I'm miserable. Really. This is not a play for pity or the prelude to a plea for cash. I'm just simply miserable because I spend around two hours a day sitting in my car fighting traffic. And now some scientist in Sweden says this could very well ruin my marriage.
Well, I can definitely share this: it certainly isn't making it any more fun.
Here's what happened: until six months ago, my office was about a 15-minute drive from my house. Twenty on a tough day. An easy commute by Los Angeles standards. In fact, my wife and I moved to our current neighborhood just because it was close to nearly every major media company in town -- this way, no matter where our careers took us, we'd be covered commute-wise.
But then in January, my group moved to Santa Monica. On Google maps, this adds only ten or so miles to the drive each way. But in real-LA-traffic terms, it is the seventh circle of hell with asphalt instead of fire. The commute places me on Southern California's two busiest and accident-prone freeways with few real alternatives. I get to work keyed up and aggravated; I come home exhausted and frayed.

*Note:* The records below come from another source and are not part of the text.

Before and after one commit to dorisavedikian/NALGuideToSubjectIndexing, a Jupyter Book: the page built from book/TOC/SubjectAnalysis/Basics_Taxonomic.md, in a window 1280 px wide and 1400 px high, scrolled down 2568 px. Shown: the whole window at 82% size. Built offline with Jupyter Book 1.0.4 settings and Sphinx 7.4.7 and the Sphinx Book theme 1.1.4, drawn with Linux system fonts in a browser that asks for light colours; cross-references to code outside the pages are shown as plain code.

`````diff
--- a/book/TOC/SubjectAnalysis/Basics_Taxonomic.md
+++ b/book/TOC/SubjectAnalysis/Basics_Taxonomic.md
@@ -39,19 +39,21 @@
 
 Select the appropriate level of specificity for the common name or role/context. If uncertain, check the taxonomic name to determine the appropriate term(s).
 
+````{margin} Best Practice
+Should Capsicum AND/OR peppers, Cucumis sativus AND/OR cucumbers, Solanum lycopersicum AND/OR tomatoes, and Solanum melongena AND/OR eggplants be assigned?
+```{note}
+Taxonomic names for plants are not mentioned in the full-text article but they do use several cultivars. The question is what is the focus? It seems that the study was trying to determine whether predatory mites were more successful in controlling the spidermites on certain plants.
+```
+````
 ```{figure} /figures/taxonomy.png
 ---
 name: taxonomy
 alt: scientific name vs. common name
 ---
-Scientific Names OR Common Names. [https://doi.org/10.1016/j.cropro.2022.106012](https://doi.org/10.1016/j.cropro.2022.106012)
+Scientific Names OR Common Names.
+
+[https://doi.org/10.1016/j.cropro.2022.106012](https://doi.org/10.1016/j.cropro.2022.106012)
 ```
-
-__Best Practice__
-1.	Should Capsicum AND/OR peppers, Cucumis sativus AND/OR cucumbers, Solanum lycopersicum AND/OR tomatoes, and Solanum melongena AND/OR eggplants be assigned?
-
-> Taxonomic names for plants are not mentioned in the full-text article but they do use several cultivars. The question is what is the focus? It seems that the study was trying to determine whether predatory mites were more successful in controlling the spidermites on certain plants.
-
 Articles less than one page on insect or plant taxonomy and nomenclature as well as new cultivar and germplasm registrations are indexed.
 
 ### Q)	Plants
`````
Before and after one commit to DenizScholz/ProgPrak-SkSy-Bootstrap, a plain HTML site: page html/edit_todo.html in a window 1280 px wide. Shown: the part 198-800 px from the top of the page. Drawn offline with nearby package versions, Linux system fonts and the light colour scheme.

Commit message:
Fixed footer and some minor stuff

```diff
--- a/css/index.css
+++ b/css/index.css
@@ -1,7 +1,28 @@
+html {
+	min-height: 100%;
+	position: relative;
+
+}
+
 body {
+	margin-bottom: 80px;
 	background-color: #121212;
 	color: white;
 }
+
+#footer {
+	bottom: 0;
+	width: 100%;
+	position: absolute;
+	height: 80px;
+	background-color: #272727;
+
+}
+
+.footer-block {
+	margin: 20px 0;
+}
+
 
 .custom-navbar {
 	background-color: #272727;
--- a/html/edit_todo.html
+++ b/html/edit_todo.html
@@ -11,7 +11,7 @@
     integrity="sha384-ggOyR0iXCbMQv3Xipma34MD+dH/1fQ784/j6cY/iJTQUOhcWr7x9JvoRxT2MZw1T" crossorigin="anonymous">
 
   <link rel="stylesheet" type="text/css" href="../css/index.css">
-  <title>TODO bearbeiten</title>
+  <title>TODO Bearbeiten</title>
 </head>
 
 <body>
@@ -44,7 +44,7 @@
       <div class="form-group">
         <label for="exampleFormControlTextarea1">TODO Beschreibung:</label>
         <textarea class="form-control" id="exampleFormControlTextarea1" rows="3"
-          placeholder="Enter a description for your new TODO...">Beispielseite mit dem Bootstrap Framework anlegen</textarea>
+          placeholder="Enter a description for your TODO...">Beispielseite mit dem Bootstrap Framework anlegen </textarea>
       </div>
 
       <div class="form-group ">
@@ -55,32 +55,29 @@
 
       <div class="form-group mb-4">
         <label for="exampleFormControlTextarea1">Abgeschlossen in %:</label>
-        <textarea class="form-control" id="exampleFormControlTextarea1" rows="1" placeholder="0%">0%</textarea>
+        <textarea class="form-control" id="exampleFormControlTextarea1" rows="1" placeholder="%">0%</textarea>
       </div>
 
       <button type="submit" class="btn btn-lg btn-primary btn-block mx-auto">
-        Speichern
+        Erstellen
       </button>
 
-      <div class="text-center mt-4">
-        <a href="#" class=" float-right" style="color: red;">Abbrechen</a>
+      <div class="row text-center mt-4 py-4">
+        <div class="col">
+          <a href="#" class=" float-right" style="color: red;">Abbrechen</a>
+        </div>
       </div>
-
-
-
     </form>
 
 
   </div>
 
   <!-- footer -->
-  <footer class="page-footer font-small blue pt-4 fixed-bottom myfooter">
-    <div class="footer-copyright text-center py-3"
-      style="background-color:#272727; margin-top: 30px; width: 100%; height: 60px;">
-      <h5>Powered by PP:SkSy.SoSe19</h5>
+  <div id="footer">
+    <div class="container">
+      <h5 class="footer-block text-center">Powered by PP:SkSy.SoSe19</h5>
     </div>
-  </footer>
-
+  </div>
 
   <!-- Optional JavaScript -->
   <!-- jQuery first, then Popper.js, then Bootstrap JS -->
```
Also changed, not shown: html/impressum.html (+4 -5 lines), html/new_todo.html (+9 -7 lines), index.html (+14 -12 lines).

As if I needed this confirmation, along comes a study from Sweden, which (who knew?) apparently has traffic troubles of its own. Researcher Erika Sandow reports that long commutes can actually drive up the divorce rate by 40 percent.
This sad statistic is the result of the twin havoc delivered by commutes 45 minutes or longer. First, for the spouse stuck in the car, time at home is curtailed, and is often swallowed up by trying to decompress on the couch from the freeway nightmare. (In my house, the shift has gone from "Daddy's home!" to "Uh-oh, Daddy's home.") Second, the non-commuting spouse has to pick up more of the slack in the house, to compensate for the other's increased time away. This leads to anger and frustration.
We say: Charlottesville reveals the weeping wound of racism. What do we, the American Catholic faith community, do next? Read the editorial.
Did I mention my wife's commute is five minutes? Literally. If we lived in New York, she'd walk.
So you can just imagine.
There is, right now, nothing I can do about this situation, other than perk up when office gossip circles around to rumors that we may be moving to a more central location. But these rumors ebb and flow like the center-lane traffic on the San Diego Freeway, and, just like the San Diego Freeway, don't seem to get me anywhere.
The Swedish study does offer one bit of comfort: it gets better. Couples adjust to the commute and its effects on their relationship. So, the study asserts, if you make it through five years of the long commute -- you're marriage will probably survive.